The distribution of the levels of CR1 on RBC is trimodal in the general population.21 The variability of expression of this important cell surface complement regulatory protein is determined by two co-dominant alleles: H (high expression) and L (low expression).22 In Europe and in Asia,12 but not in Africa,23 these two alleles are associated with a HindIII RFLP, which in turn is in strong linkage disequilibrium with a number of other polymorphisms in the CR1 coding sequence, including His1208Arg and Pro1827Arg.12 Although CR1 is not a GPI-linked molecule, it has been suggested that it may play a role in PNH.24–26
In our series of 72 PNH patients the genotype frequencies of these CR1 polymorphisms were in Hardy-Weinberg equilibrium.

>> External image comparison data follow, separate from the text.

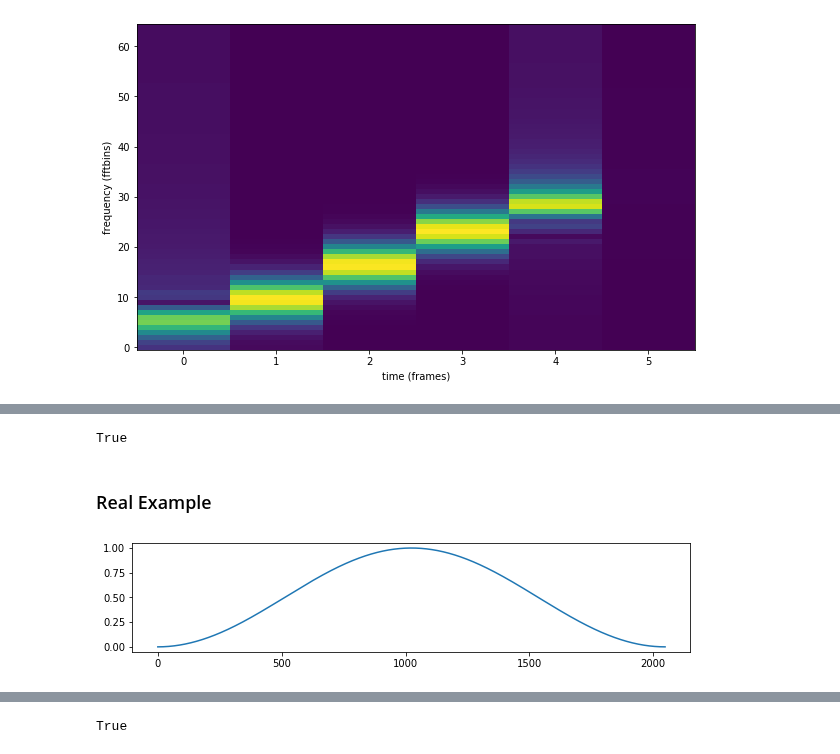
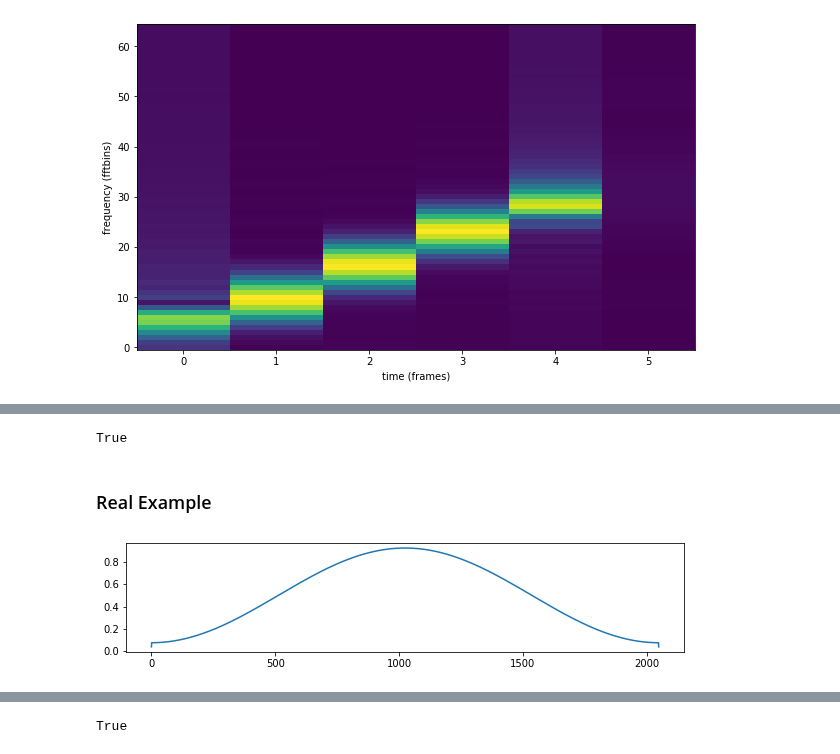
Before and after one commit to jhartquist/rtma, a Jupyter notebook: nbs/03_stft.ipynb, the cells around one changed output, grey strips where cells are left out. Cells and saved outputs as stored; diff of their text form; code cells hidden in the pictures.

```diff
--- a/nbs/03_stft.ipynb
+++ b/nbs/03_stft.ipynb
@@ -41,0 +33,24 @@ plot(wx)
+# %%
+#export
+def get_cola_window(window_name: str, n_window: int, n_hop: int):
+    even_window = n_window % 2 == 0
+    window_by_hop = n_window // n_hop
+
+    if (window_name == 'hamming'):
+        window = get_window(window_name, n_window, fftbins=even_window)
+        if not even_window:
+            window[ 0] /= 2
+            window[-1] /= 2
+        window /= (window_by_hop * 0.54)
+
+    elif (window_name == 'hann' or window_name == 'hanning'):
+        window = get_window(window_name, n_window, fftbins=even_window)
+
+    elif (window_name == 'blackman'):
+        window = get_window(window_name, n_window, fftbins=even_window)
+        window /= (window_by_hop * 0.42)
+
+    n_overlap = n_window - n_hop
+    assert check_COLA(window, nperseg=n_window, noverlap=n_overlap)
+
+    return window
@@ -133,9 +157,8 @@ True
 # %%
 y = istft(stft(x, n_fft, h, w), h, m, x.size)
+np.isclose(x, y).all()
+# %% [output]
+True
-# %%
-np.isclose(x, y).all()
-# %% [output]
-True
 # %% [markdown]
 ### Real Example
 # %%
@@ -146,12 +169,11 @@ n_fft = 4096
 h = 1024
 m = h*2 + 1
 # %%
-w = get_window('hann', m, False)
+w = get_cola_window('hamming', m, h)
 plot(w)
-
 assert check_COLA(w, nperseg=m, noverlap=m-h)
 # %% [output]
-[figure, old version]
+[figure, new version]
 # %%
 spectrum = list(stft(x, n_fft, h, w))
 # %%
```
Also changed, not shown: parts of 25 cells of this notebook, 6 other files.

Since only five of our patients are of African descent, a high level of linkage disequilibrium among the three polymorphisms was expected: in fact, only in three patients was the common CR1 HindIII RFLP allele not associated with the common CR1 Pro1827Arg allele, and in only one of these it was not associated with the common CR1 His1208Arg allele. Thus, the frequencies of the rare alleles were almost identical: 0.31 for the HindIII RFLP and for His1208Arg; 0.29 for Pro1827Arg. When we considered the response of individual patients to eculizumab, we found that the proportion of sub-optimal responders was significantly higher in patients who were heterozygotes for the CR1 HindIII polymorphism (genotype H/L) and even higher in those who were homozygous for the rare allele (genotype L/L) (P=0.016, Table 1). This correlation, as expected, is also significant for the two closely linked polymorphisms His1208Arg and Pro1827Arg (Table 1). It is important to note that the assessment of response to eculizumab, on which this result is based, was substantiated over a median follow-up of more than 4 years (minimum 1 year).
In principle the CR1 HindIII polymorphism might influence blood transfusion requirement in PNH regardless of eculizumab therapy. However, this is not the case: in patients with CR1 HindIII genotypes H/H, H/L and L/L the mean pre-eculizumab hemoglobin levels were 8.3, 8.2 and 8.0 g/dL, respectively (P=0.76) and the mean numbers of packed RBC units/month were 0.6, 0.8 and 0.8, respectively (P=0.38). Interestingly, the percentage of patients not requiring RBC transfusions before eculizumab was higher (33%) among patients with the L/L genotype than among those with the H/H or H/L genotype (15%). The different response of patients with the three genotypes to eculizumab was not related to a difference in the control of intravascular hemolysis: in fact, the levels of lactate dehydrogenase were similar in good responders and in sub-optimal responders: 1.05 and 1.18 times the upper limit of normal levels, respectively (P=0.11). In addition, patients on eculizumab with CR1 HindIII genotypes H/H, H/L and L/L had similar levels of lactate dehydrogenase: 1.05, 1.13 and 1.10 times the upper limit of normal levels, respectively (P=0.80). Thus, in this series the CR1 HindIII genotype was not associated with significantly different clinical features, but rather with the way patients respond to eculizumab.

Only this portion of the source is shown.